# [PROBLEM REQUIREMENTS]
Pick each line containing the word "internal" out of the data below.

::: PROVIDED MATERIAL

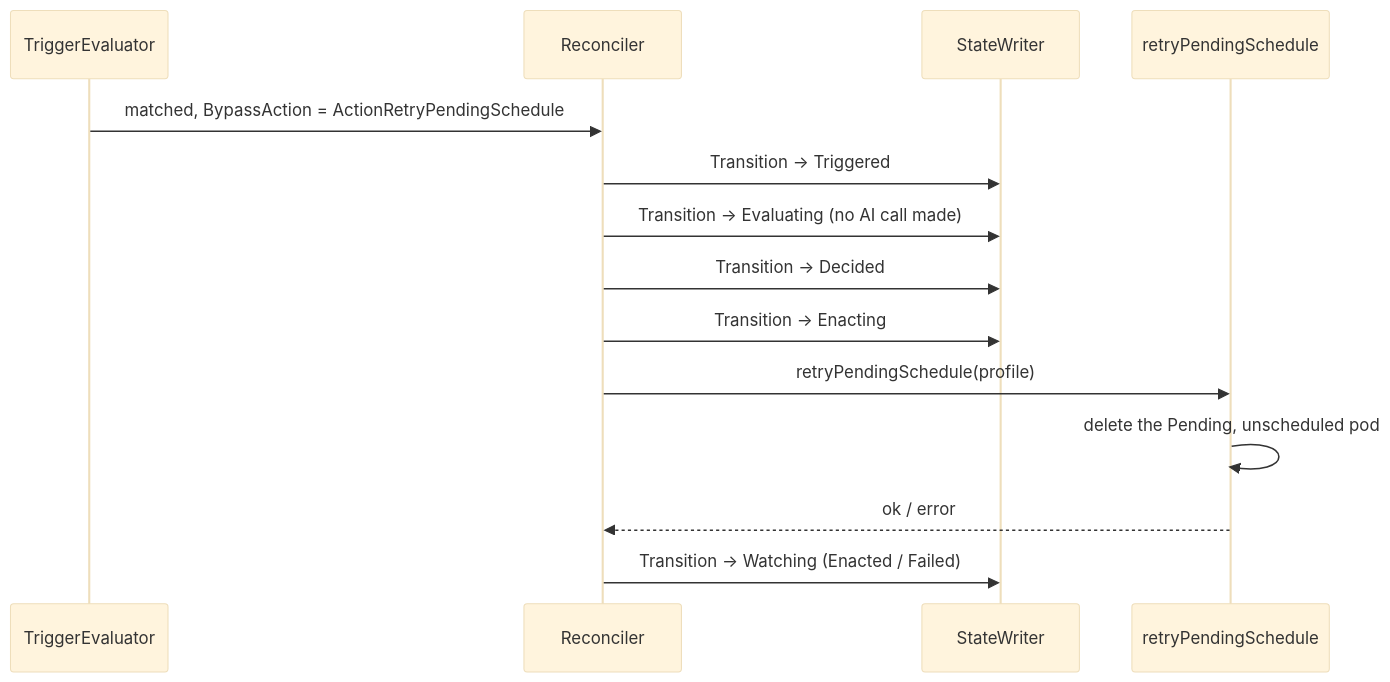
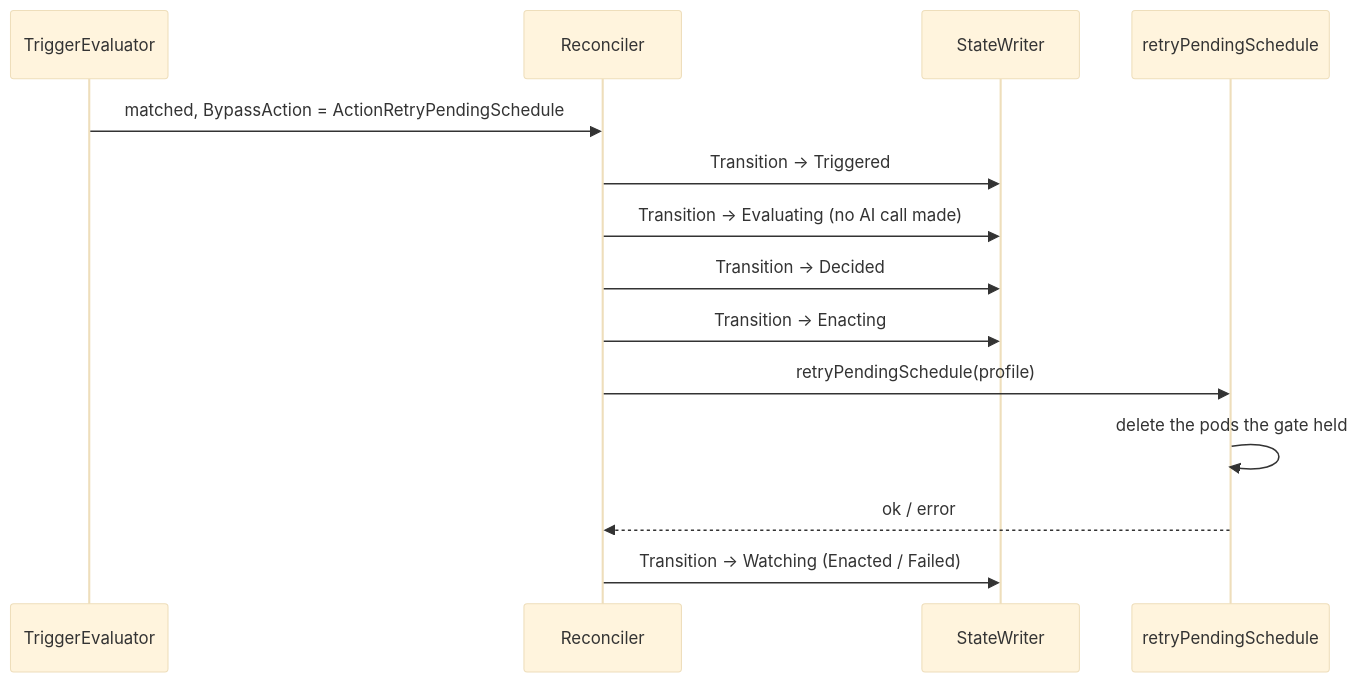
Before and after one commit to HIRO-MicroDataCenters-BV/hiro-adaptive-orchestrator: the sixth of 35 diagrams in internal/rebalance/README.md, drawn with Mermaid (base theme). The commit also changed other lines of this file and 33 other files, not shown here.

Commit message:
Refuse Move and AdjustResources during an energy hold, retry only pods the gate held, make the retry age configurable, and flag undeclared autoscalers

````diff
--- a/internal/rebalance/README.md
+++ b/internal/rebalance/README.md
@@ -243,17 +244,17 @@
 ```mermaid
 sequenceDiagram
     participant T as TriggerEvaluator
     participant R as Reconciler
     participant W as StateWriter
     participant E as retryPendingSchedule
 
     T->>R: matched, BypassAction = ActionRetryPendingSchedule
     R->>W: Transition -> Triggered
     R->>W: Transition -> Evaluating (no AI call made)
     R->>W: Transition -> Decided
     R->>W: Transition -> Enacting
     R->>E: retryPendingSchedule(profile)
-    E->>E: delete the Pending, unscheduled pod
+    E->>E: delete the pods the gate held
     E-->>R: ok / error
     R->>W: Transition -> Watching (Enacted / Failed)
 ```
````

::::::

# [SOLUTION FOR THIS TASK]
Before and after one commit to HIRO-MicroDataCenters-BV/hiro-adaptive-orchestrator: the sixth of 35 diagrams in internal/rebalance/README.md, drawn with Mermaid (base theme). The commit also changed other lines of this file and 33 other files, not shown here.
--- a/internal/rebalance/README.md
+++ b/internal/rebalance/README.md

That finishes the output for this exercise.